EHJ also seemed unsure how to understand the verse, and added as a note to his translation:
"This probably means not only that the king granted all requests made to him in audience, but that the mere sight of him brought good luck."


If, as I have been intuiting, the king symbolizes a central controlling agent in a hierarchical system then the point might be there was no disconnect between this central agent and the periphery; rather, the agent at the head of the hierarchy imbued all parts with a sense of direction, purpose, meaning, or in short usefulness.

EH Johnston:
Whoever came into his sight, whether scholar, warrior or man of high degree, was fortunate in his business.

Linda Covill:
No one who came to see him, whether accomplished in learning or weaponry or born to the nobility, failed to achieve his goals.


VOCABULARY:
kRta-shaastraH (nom. sg. m.): one accomplished in scripture/science
kRta: mfn. done, accomplished, obtained, cultivated etc.
shaastra: n. teaching , instruction ; any instrument of teaching , any manual or compendium of rules , any book or treatise , (esp.) any religious or scientific treatise , any sacred book or composition of divine authority (applicable even to the veda ); a body of teaching (in general) , scripture , science
kRt'-aastraH (nom. sg. m.): one accomplished in weaponry
astra: n. a missile weapon , bolt , arrow ; sword ; bow
vaa: or

jaataH (nom. sg. m.): born
vaa: or
vipule (loc. sg.): mfn. large , extensive , wide , great, noble (as a race)
kule (loc. sg.): n. a herd , troop , flock , assemblage , multitude , number ; n. a race , family , community , tribe ; the residence of a family , seat of a community , inhabited country ; a house , abode ; a noble or eminent family or race ; high station ; the body ; the front , forepart

a-kRt'-aarthaH (nom. sg. m.): being of unaccomplished purpose, his aim not being accomplished, his effort being futile, being meaningless, being useless
a-kRta: not accomplished
artha: aim , purpose (ifc. " for the sake of , on account of , in behalf of , for ")
na: not
dadRshe = 3rd pers. sg. (aatmane-pada) perfect. dRsh: to see, behold , meet

yasya (gen. sg.): of whom, of him [the king]
darshanam: n. seeing , observing , looking ; visiting ; n. audience , meeting (with gen.) ; n. experiencing ;n. the eye; n. the becoming visible or known , presence; n. appearance (before the judge)
eyivaan: got, obtained

4 comments:

jiblet said...

Hi Mike,

Perhaps eyivaan is the perfect active participle (nom. sing.) - usually described as 'the participle in vaaMs' - of the root /i, to go? Such participles are rare, I read; perhaps that's why I've not been able to find rules for modification of the root, to see if /i becomes eyi before the addition of vaan, and so is, in fact, the root.

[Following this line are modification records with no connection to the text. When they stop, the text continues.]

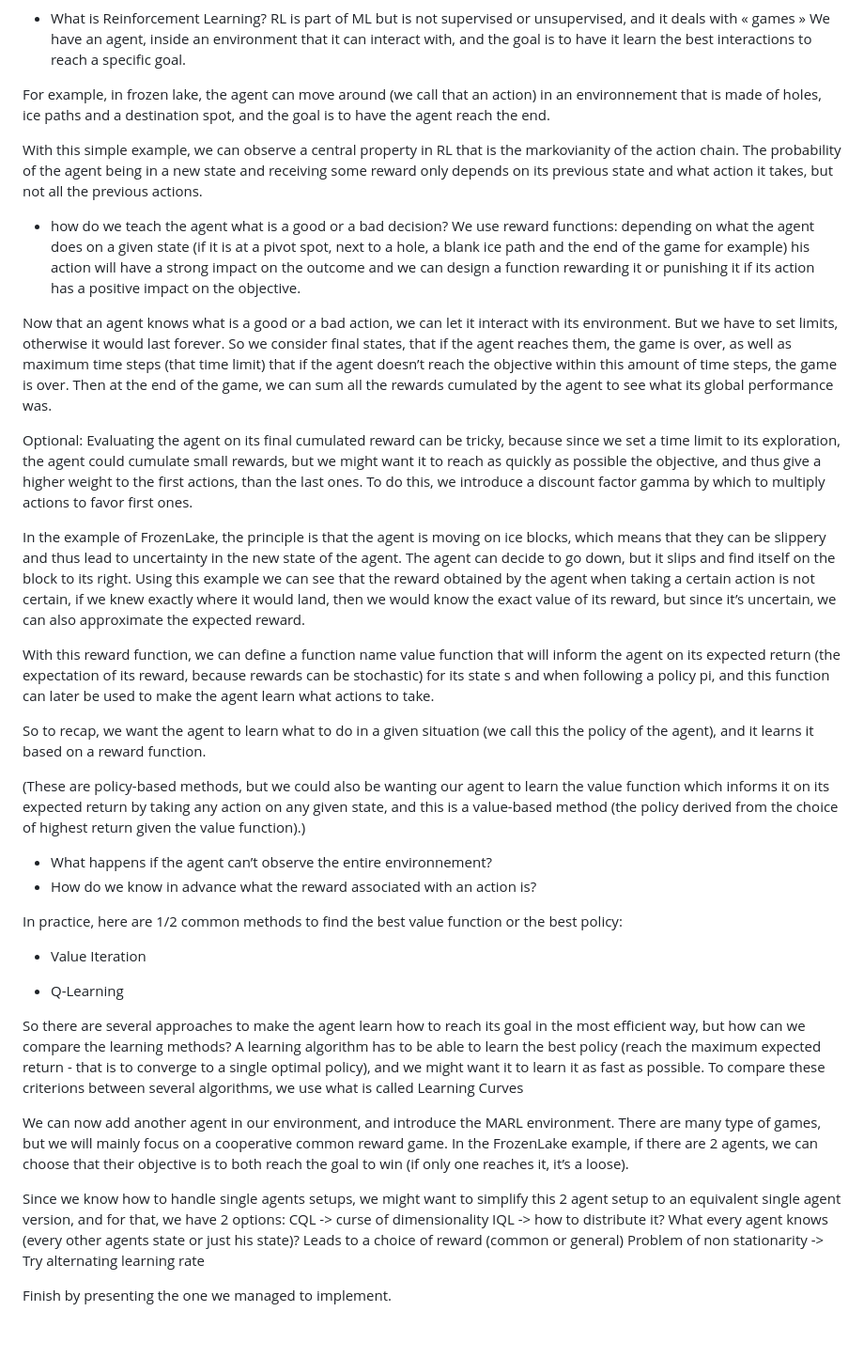
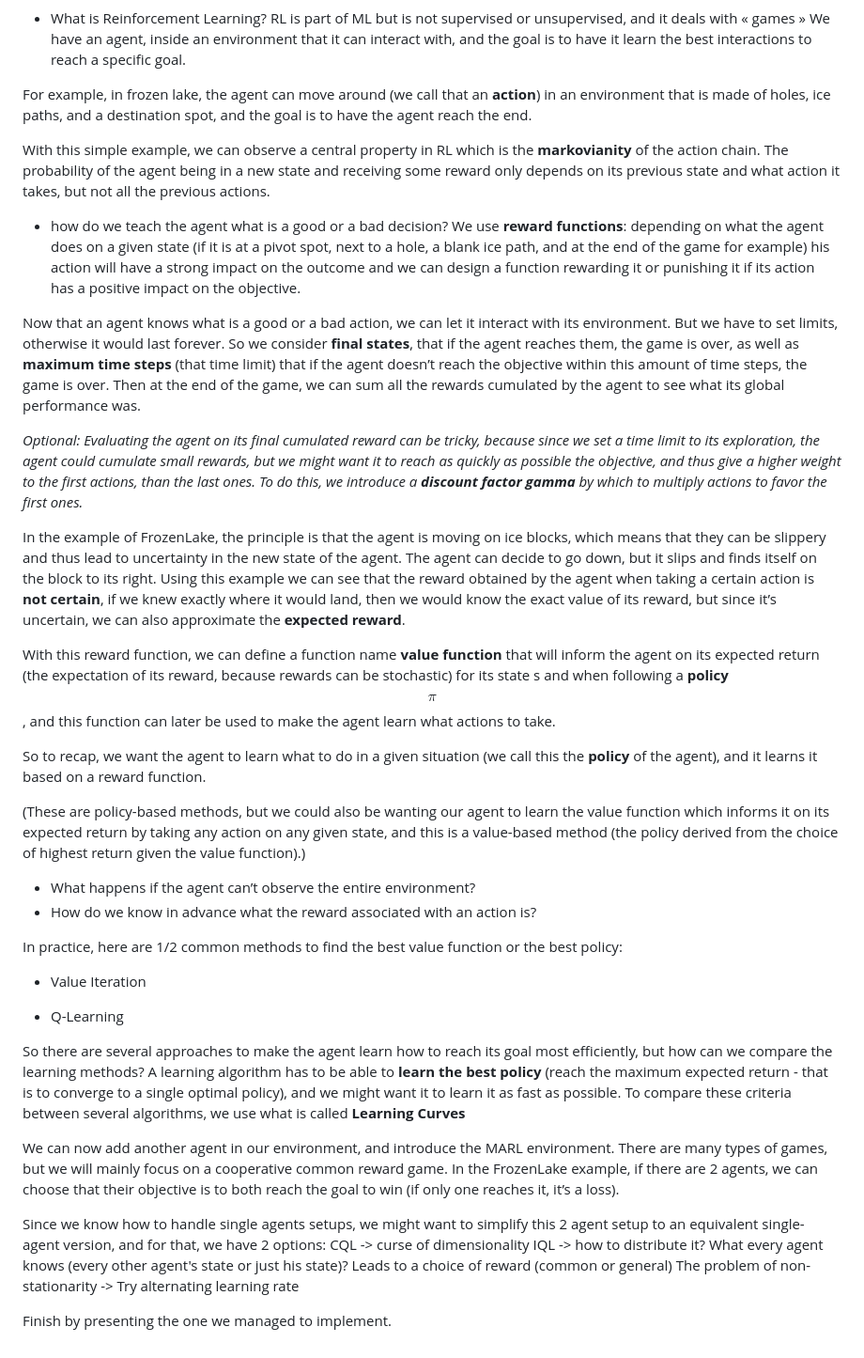
Before and after one commit to edabier/MARL-project, a Markdown page: presentation.md, the part around the change. Shown: that part at 94% size. Drawn GitHub-style.

```diff
--- a/presentation.md
+++ b/presentation.md
@@ -4,45 +4,44 @@ Marl presentation
 RL is part of ML but is not supervised or unsupervised, and it deals with « games »
 We have an agent, inside an environment that it can interact with, and the goal is to have it learn the best interactions to reach a specific goal.
 
-For example, in frozen lake, the agent can move around (we call that an action) in an environnement that is made of holes, ice paths and a destination spot, and the goal is to have the agent reach the end.
+For example, in frozen lake, the agent can move around (we call that an **action**) in an environment that is made of holes, ice paths, and a destination spot, and the goal is to have the agent reach the end.
 
-With this simple example, we can observe a central property in RL that is the markovianity of the action chain. The probability of the agent being in a new state and receiving some reward only depends on its previous state and what action it takes, but not all the previous actions.
+With this simple example, we can observe a central property in RL which is the **markovianity** of the action chain. The probability of the agent being in a new state and receiving some reward only depends on its previous state and what action it takes, but not all the previous actions.
 
 - how do we teach the agent what is a good or a bad decision?
-We use reward functions: depending on what the agent does on a given state (if it is at a pivot spot, next to a hole, a blank ice path and the end of the game for example) his action will have a strong impact on the outcome and we can design a function rewarding it or punishing it if its action has a positive impact on the objective.
+We use **reward functions**: depending on what the agent does on a given state (if it is at a pivot spot, next to a hole, a blank ice path, and at the end of the game for example) his action will have a strong impact on the outcome and we can design a function rewarding it or punishing it if its action has a positive impact on the objective.
 
-Now that an agent knows what is a good or a bad action, we can let it interact with its environment. But we have to set limits, otherwise it would last forever. So we consider final states, that if the agent reaches them, the game is over, as well as maximum time steps (that time limit) that if the agent doesn’t reach the objective within this amount of time steps, the game is over.
+Now that an agent knows what is a good or a bad action, we can let it interact with its environment. But we have to set limits, otherwise it would last forever. So we consider **final states**, that if the agent reaches them, the game is over, as well as **maximum time steps** (that time limit) that if the agent doesn’t reach the objective within this amount of time steps, the game is over.
 Then at the end of the game, we can sum all the rewards cumulated by the agent to see what its global performance was.
 
-Optional: Evaluating the agent on its final cumulated reward can be tricky, because since we set a time limit to its exploration, the agent could cumulate small rewards, but we might want it to reach as quickly as possible the objective, and thus give a higher weight to the first actions, than the last ones. To do this, we introduce a discount factor gamma by which to multiply actions to favor first ones.
+*Optional: Evaluating the agent on its final cumulated reward can be tricky, because since we set a time limit to its exploration, the agent could cumulate small rewards, but we might want it to reach as quickly as possible the objective, and thus give a higher weight to the first actions, than the last ones. To do this, we introduce a **discount factor gamma** by which to multiply actions to favor the first ones.*
 
-In the example of FrozenLake, the principle is that the agent is moving on ice blocks, which means that they can be slippery and thus lead to uncertainty in the new state of the agent. The agent can decide to go down, but it slips and find itself on the block to its right. Using this example we can see that the reward obtained by the agent when taking a certain action is not certain, if we knew exactly where it would land, then we would know the exact value of its reward, but since it’s uncertain, we can also approximate the expected reward.
+In the example of FrozenLake, the principle is that the agent is moving on ice blocks, which means that they can be slippery and thus lead to uncertainty in the new state of the agent. The agent can decide to go down, but it slips and finds itself on the block to its right. Using this example we can see that the reward obtained by the agent when taking a certain action is **not certain**, if we knew exactly where it would land, then we would know the exact value of its reward, but since it’s uncertain, we can also approximate the **expected reward**.
 
-With this reward function, we can define a function name value function that will inform the agent on its expected return (the expectation of its reward, because rewards can be stochastic) for its state s and when following a policy pi, and this function can later be used to make the agent learn what actions to take.
+With this reward function, we can define a function name **value function** that will inform the agent on its expected return (the expectation of its reward, because rewards can be stochastic) for its state s and when following a **policy** $$\pi$$, and this function can later be used to make the agent learn what actions to take.
 
-So to recap, we want the agent to learn what to do in a given situation (we call this the policy of the agent), and it learns it based on a reward function.
+So to recap, we want the agent to learn what to do in a given situation (we call this the **policy** of the agent), and it learns it based on a reward function.
 
 (These are policy-based methods, but we could also be wanting our agent to learn the value function which informs it on its expected return by taking any action on any given state, and this is a value-based method (the policy derived from the choice of highest return given the value function).)
 
-- What happens if the agent can’t observe the entire environnement?
+- What happens if the agent can’t observe the entire environment?
 - How do we know in advance what the reward associated with an action is?
 
 In practice, here are 1/2 common methods to find the best value function or the best policy:
 - Value Iteration
 
-
 - Q-Learning
 
-So there are several approaches to make the agent learn how to reach its goal in the most efficient way, but how can we compare the learning methods?
-A learning algorithm has to be able to learn the best policy (reach the maximum expected return - that is to converge to a single optimal policy), and we might want it to learn it as fast as possible.
-To compare these criterions between several algorithms, we use what is called Learning Curves
+So there are several approaches to make the agent learn how to reach its goal most efficiently, but how can we compare the learning methods?
+A learning algorithm has to be able to **learn the best policy** (reach the maximum expected return - that is to converge to a single optimal policy), and we might want it to learn it as fast as possible.
+To compare these criteria between several algorithms, we use what is called **Learning Curves**
 
 We can now add another agent in our environment, and introduce the MARL environment.
-There are many type of games, but we will mainly focus on a cooperative common reward game. In the FrozenLake example, if there are 2 agents, we can choose that their objective is to both reach the goal to win (if only one reaches it, it’s a loose).
+There are many types of games, but we will mainly focus on a cooperative common reward game. In the FrozenLake example, if there are 2 agents, we can choose that their objective is to both reach the goal to win (if only one reaches it, it’s a loss).
 
-Since we know how to handle single agents setups, we might want to simplify this 2 agent setup to an equivalent single agent version, and for that, we have 2 options:
+Since we know how to handle single agents setups, we might want to simplify this 2 agent setup to an equivalent single-agent version, and for that, we have 2 options:
 CQL -> curse of dimensionality
-IQL -> how to distribute it? What every agent knows (every other agents state or just his state)? Leads to a choice of reward (common or general)
-Problem of non stationarity -> Try alternating learning rate
+IQL -> how to distribute it? What every agent knows (every other agent's state or just his state)? Leads to a choice of reward (common or general)
+The problem of non-stationarity -> Try alternating learning rate
 
 Finish by presenting the one we managed to implement.
```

I might be way off, but the perfect active participle is the only -aan ending I'm aware of (apart from the masc. acc. plural of nouns, which can't be right, here).

If/when I realise I've made a stupid mistake, I'll let you know, Mike.

Mike Cross said...

Thanks jiblet,

Among various contenders I considered, aa-√i, to reach, to attain, looked like the favourite. But I couldn't find confirmation of exactly how it became eyivaan.

From what you write, I am guessing that eyivaan is the perfect active participle (nom. sg.) of aa-√i. That would fit with the translations of EHJ and LC, and also with the translations I found on the internet of eyivaan as "got" and "obtained."

Thanks again... will look forward to receiving confirmation or otherwise in due course...

jiblet said...

I didn't even consdider aa-i, Mike! I was stuck, confused, in perfect tense reduplication mode.

My guess is that you're right. The sandhi works. And as the meaning fits with the other translations you've found, I can think of no other solution. Not that there might not be one...but what we've arrived at seems correct to me.

Mike Cross said...

Many thanks jiblet,

In a scientific spirit, let us go with that understanding until such time as it is falsified by any new information that comes to light.